(Beginning of Given data)

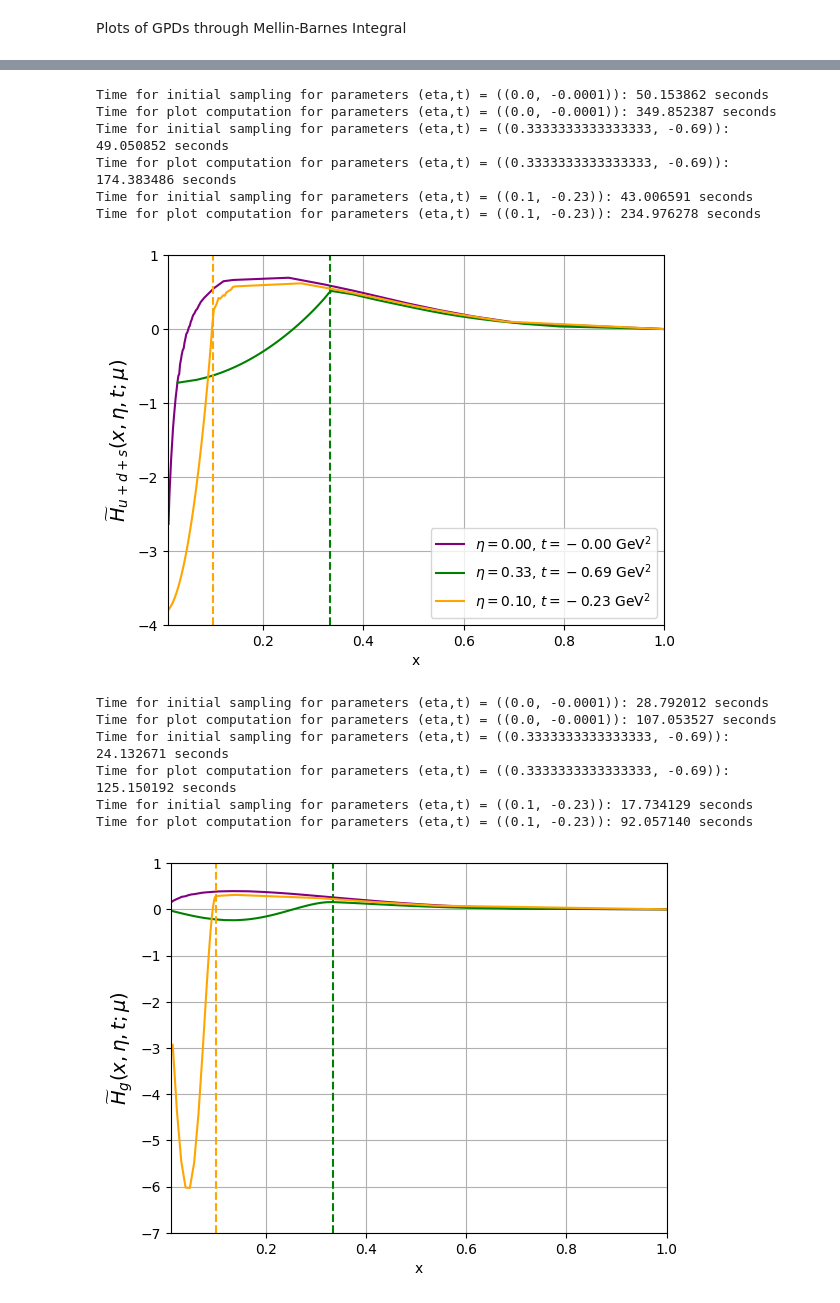
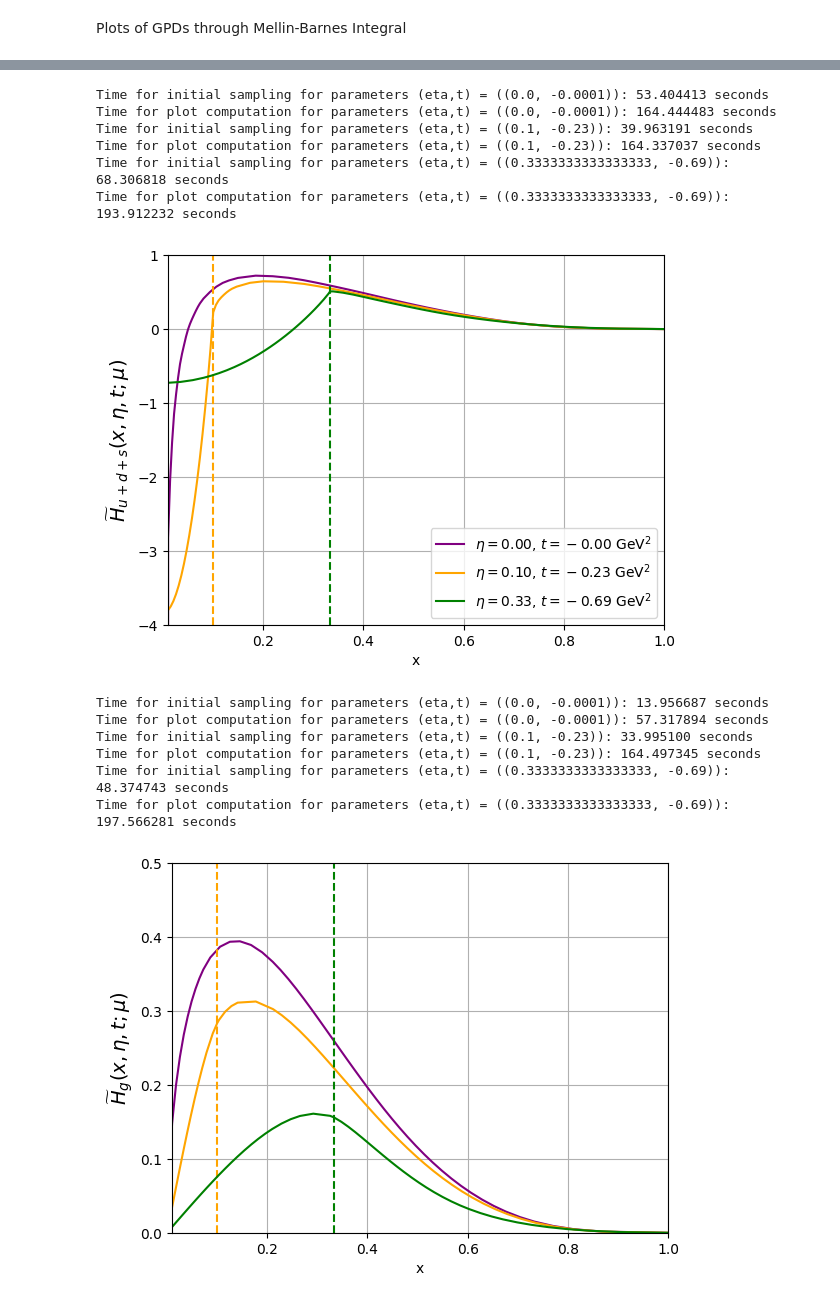
Before and after one commit to HechenMountain/stringy-gpds, a Jupyter notebook: StringBasedGPD.ipynb, the cells around one changed output, grey strips where cells are left out. Cells and saved outputs as stored; diff of their text form; code cells hidden in the pictures.

```diff
--- a/StringBasedGPD.ipynb
+++ b/StringBasedGPD.ipynb
@@ -199,9 +187,9 @@ def plot_gpds(particle="quark",moment_type="NonSingletIsovector",moment_label="A
     # Set plot parameters
     Nf, mu = 3,2
 
-    eta_array = [0.0,1/3,0.1]
-    t_array = [-1e-4,-0.69,-0.23]
-    colors = ["purple","green","orange"]
+    eta_array = [0.0,0.1,1/3]
+    t_array = [-1e-4,-0.23,-0.69]
+    colors = ["purple","orange","green"]
     # eta_array = [0.0,0.1]
     # t_array = [-1e-4,-0.23]
     # colors = ["purple","orange"]
@@ -222,6 +210,7 @@ def plot_gpds(particle="quark",moment_type="NonSingletIsovector",moment_label="A
 
     for eta, t, color in zip(eta_array,t_array,colors):
         if sampling:
+
             x_values = np.linspace(x_0, x_1, n_init)
 
             # Measure time for sampling initial points
@@ -231,8 +220,13 @@ def plot_gpds(particle="quark",moment_type="NonSingletIsovector",moment_label="A
 
             # Compute differences and scale intervals
             diffs = np.abs(np.diff(results))
-            scaled_intervals = diffs / np.sum(diffs)
+            # Ensure diffs is not zero for power
+            diffs += 1e-6
+            scaled_intervals = np.power(diffs, 0.5) / np.sum(np.power(diffs, 0.5))
             cumulative_intervals = np.cumsum(np.insert(scaled_intervals, 0, 0))
+            cumulative_intervals = x_0 + (x_1 - x_0) * (
+                cumulative_intervals - cumulative_intervals[0]) / (
+                    cumulative_intervals[-1] - cumulative_intervals[0])
 
             # Output sampling time
             print(f"Time for initial sampling for parameters (eta,t) = ({eta,t}): {end_time_sampling - start_time_sampling:.6f} seconds")
@@ -243,6 +237,13 @@ def plot_gpds(particle="quark",moment_type="NonSingletIsovector",moment_label="A
             x_values = np.interp(np.linspace(x_0, x_1, n_points), cumulative_intervals, x_values)
         else:
             x_values = np.linspace(x_0, x_1, n_points)
+
+        # Add crossover points
+        if eta not in x_values:
+            x_values = np.append(x_values,eta)
+        if - eta not in x_values and x_0 < 0:
+            x_values = np.append(x_values,-eta)
+        x_values = np.sort(x_values)
 
         results = Parallel(n_jobs=-1)(delayed(compute_result)(x,eta,t,mu) for x in x_values)
 
@@ -355,23 +357,23 @@ Time for plot computation for parameters (eta,t) = ((0.1, -0.23)): 135.023794 se
 # %%
 plot_gpds(particle="quark",moment_type="Singlet",moment_label="Atilde",error_bars=False,y_0=-4,y_1=1, plot_legend=True)
 # %% [output]
-Time for initial sampling for parameters (eta,t) = ((0.0, -0.0001)): 50.153862 seconds
-Time for plot computation for parameters (eta,t) = ((0.0, -0.0001)): 349.852387 seconds
-Time for initial sampling for parameters (eta,t) = ((0.3333333333333333, -0.69)): 49.050852 seconds
-Time for plot computation for parameters (eta,t) = ((0.3333333333333333, -0.69)): 174.383486 seconds
-Time for initial sampling for parameters (eta,t) = ((0.1, -0.23)): 43.006591 seconds
-Time for plot computation for parameters (eta,t) = ((0.1, -0.23)): 234.976278 seconds
+Time for initial sampling for parameters (eta,t) = ((0.0, -0.0001)): 53.404413 seconds
+Time for plot computation for parameters (eta,t) = ((0.0, -0.0001)): 164.444483 seconds
+Time for initial sampling for parameters (eta,t) = ((0.1, -0.23)): 39.963191 seconds
+Time for plot computation for parameters (eta,t) = ((0.1, -0.23)): 164.337037 seconds
+Time for initial sampling for parameters (eta,t) = ((0.3333333333333333, -0.69)): 68.306818 seconds
+Time for plot computation for parameters (eta,t) = ((0.3333333333333333, -0.69)): 193.912232 seconds
-[figure, old version]
+[figure, new version]
 # %%
-plot_gpds(particle="gluon",moment_type="Singlet",moment_label="Atilde",y_0=-7,y_1 = 1, error_bars=False)
+plot_gpds(particle="gluon",moment_type="Singlet",moment_label="Atilde",y_0=0,y_1 = .5, error_bars=False)
 # %% [output]
-Time for initial sampling for parameters (eta,t) = ((0.0, -0.0001)): 28.792012 seconds
-Time for plot computation for parameters (eta,t) = ((0.0, -0.0001)): 107.053527 seconds
-Time for initial sampling for parameters (eta,t) = ((0.3333333333333333, -0.69)): 24.132671 seconds
-Time for plot computation for parameters (eta,t) = ((0.3333333333333333, -0.69)): 125.150192 seconds
-Time for initial sampling for parameters (eta,t) = ((0.1, -0.23)): 17.734129 seconds
-Time for plot computation for parameters (eta,t) = ((0.1, -0.23)): 92.057140 seconds
+Time for initial sampling for parameters (eta,t) = ((0.0, -0.0001)): 13.956687 seconds
+Time for plot computation for parameters (eta,t) = ((0.0, -0.0001)): 57.317894 seconds
+Time for initial sampling for parameters (eta,t) = ((0.1, -0.23)): 33.995100 seconds
+Time for plot computation for parameters (eta,t) = ((0.1, -0.23)): 164.497345 seconds
+Time for initial sampling for parameters (eta,t) = ((0.3333333333333333, -0.69)): 48.374743 seconds
+Time for plot computation for parameters (eta,t) = ((0.3333333333333333, -0.69)): 197.566281 seconds
-[figure, old version]
+[figure, new version]
 # %%
 spin_orbit_corelation(1)
 spin_orbit_corelation(1,"NonSingletIsoscalar")
```
Also changed, not shown: parts of 18 cells of this notebook, 1 other file.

(End of Given data)

Repeat the records word for word. Leave out whatever pictures they hold.

Before and after one commit to HechenMountain/stringy-gpds, a Jupyter notebook: StringBasedGPD.ipynb, the cells around one changed output, grey strips where cells are left out. Cells and saved outputs as stored; diff of their text form; code cells hidden in the pictures.

```diff
--- a/StringBasedGPD.ipynb
+++ b/StringBasedGPD.ipynb
@@ -199,9 +187,9 @@ def plot_gpds(particle="quark",moment_type="NonSingletIsovector",moment_label="A
     # Set plot parameters
     Nf, mu = 3,2
 
-    eta_array = [0.0,1/3,0.1]
-    t_array = [-1e-4,-0.69,-0.23]
-    colors = ["purple","green","orange"]
+    eta_array = [0.0,0.1,1/3]
+    t_array = [-1e-4,-0.23,-0.69]
+    colors = ["purple","orange","green"]
     # eta_array = [0.0,0.1]
     # t_array = [-1e-4,-0.23]
     # colors = ["purple","orange"]
@@ -222,6 +210,7 @@ def plot_gpds(particle="quark",moment_type="NonSingletIsovector",moment_label="A
 
     for eta, t, color in zip(eta_array,t_array,colors):
         if sampling:
+
             x_values = np.linspace(x_0, x_1, n_init)
 
             # Measure time for sampling initial points
@@ -231,8 +220,13 @@ def plot_gpds(particle="quark",moment_type="NonSingletIsovector",moment_label="A
 
             # Compute differences and scale intervals
             diffs = np.abs(np.diff(results))
-            scaled_intervals = diffs / np.sum(diffs)
+            # Ensure diffs is not zero for power
+            diffs += 1e-6
+            scaled_intervals = np.power(diffs, 0.5) / np.sum(np.power(diffs, 0.5))
             cumulative_intervals = np.cumsum(np.insert(scaled_intervals, 0, 0))
+            cumulative_intervals = x_0 + (x_1 - x_0) * (
+                cumulative_intervals - cumulative_intervals[0]) / (
+                    cumulative_intervals[-1] - cumulative_intervals[0])
 
             # Output sampling time
             print(f"Time for initial sampling for parameters (eta,t) = ({eta,t}): {end_time_sampling - start_time_sampling:.6f} seconds")
@@ -243,6 +237,13 @@ def plot_gpds(particle="quark",moment_type="NonSingletIsovector",moment_label="A
             x_values = np.interp(np.linspace(x_0, x_1, n_points), cumulative_intervals, x_values)
         else:
             x_values = np.linspace(x_0, x_1, n_points)
+
+        # Add crossover points
+        if eta not in x_values:
+            x_values = np.append(x_values,eta)
+        if - eta not in x_values and x_0 < 0:
+            x_values = np.append(x_values,-eta)
+        x_values = np.sort(x_values)
 
         results = Parallel(n_jobs=-1)(delayed(compute_result)(x,eta,t,mu) for x in x_values)
 
@@ -355,23 +357,23 @@ Time for plot computation for parameters (eta,t) = ((0.1, -0.23)): 135.023794 se
 # %%
 plot_gpds(particle="quark",moment_type="Singlet",moment_label="Atilde",error_bars=False,y_0=-4,y_1=1, plot_legend=True)
 # %% [output]
-Time for initial sampling for parameters (eta,t) = ((0.0, -0.0001)): 50.153862 seconds
-Time for plot computation for parameters (eta,t) = ((0.0, -0.0001)): 349.852387 seconds
-Time for initial sampling for parameters (eta,t) = ((0.3333333333333333, -0.69)): 49.050852 seconds
-Time for plot computation for parameters (eta,t) = ((0.3333333333333333, -0.69)): 174.383486 seconds
-Time for initial sampling for parameters (eta,t) = ((0.1, -0.23)): 43.006591 seconds
-Time for plot computation for parameters (eta,t) = ((0.1, -0.23)): 234.976278 seconds
+Time for initial sampling for parameters (eta,t) = ((0.0, -0.0001)): 53.404413 seconds
+Time for plot computation for parameters (eta,t) = ((0.0, -0.0001)): 164.444483 seconds
+Time for initial sampling for parameters (eta,t) = ((0.1, -0.23)): 39.963191 seconds
+Time for plot computation for parameters (eta,t) = ((0.1, -0.23)): 164.337037 seconds
+Time for initial sampling for parameters (eta,t) = ((0.3333333333333333, -0.69)): 68.306818 seconds
+Time for plot computation for parameters (eta,t) = ((0.3333333333333333, -0.69)): 193.912232 seconds
-[figure, old version]
+[figure, new version]
 # %%
-plot_gpds(particle="gluon",moment_type="Singlet",moment_label="Atilde",y_0=-7,y_1 = 1, error_bars=False)
+plot_gpds(particle="gluon",moment_type="Singlet",moment_label="Atilde",y_0=0,y_1 = .5, error_bars=False)
 # %% [output]
-Time for initial sampling for parameters (eta,t) = ((0.0, -0.0001)): 28.792012 seconds
-Time for plot computation for parameters (eta,t) = ((0.0, -0.0001)): 107.053527 seconds
-Time for initial sampling for parameters (eta,t) = ((0.3333333333333333, -0.69)): 24.132671 seconds
-Time for plot computation for parameters (eta,t) = ((0.3333333333333333, -0.69)): 125.150192 seconds
-Time for initial sampling for parameters (eta,t) = ((0.1, -0.23)): 17.734129 seconds
-Time for plot computation for parameters (eta,t) = ((0.1, -0.23)): 92.057140 seconds
+Time for initial sampling for parameters (eta,t) = ((0.0, -0.0001)): 13.956687 seconds
+Time for plot computation for parameters (eta,t) = ((0.0, -0.0001)): 57.317894 seconds
+Time for initial sampling for parameters (eta,t) = ((0.1, -0.23)): 33.995100 seconds
+Time for plot computation for parameters (eta,t) = ((0.1, -0.23)): 164.497345 seconds
+Time for initial sampling for parameters (eta,t) = ((0.3333333333333333, -0.69)): 48.374743 seconds
+Time for plot computation for parameters (eta,t) = ((0.3333333333333333, -0.69)): 197.566281 seconds
-[figure, old version]
+[figure, new version]
 # %%
 spin_orbit_corelation(1)
 spin_orbit_corelation(1,"NonSingletIsoscalar")
```
Also changed, not shown: parts of 18 cells of this notebook, 1 other file.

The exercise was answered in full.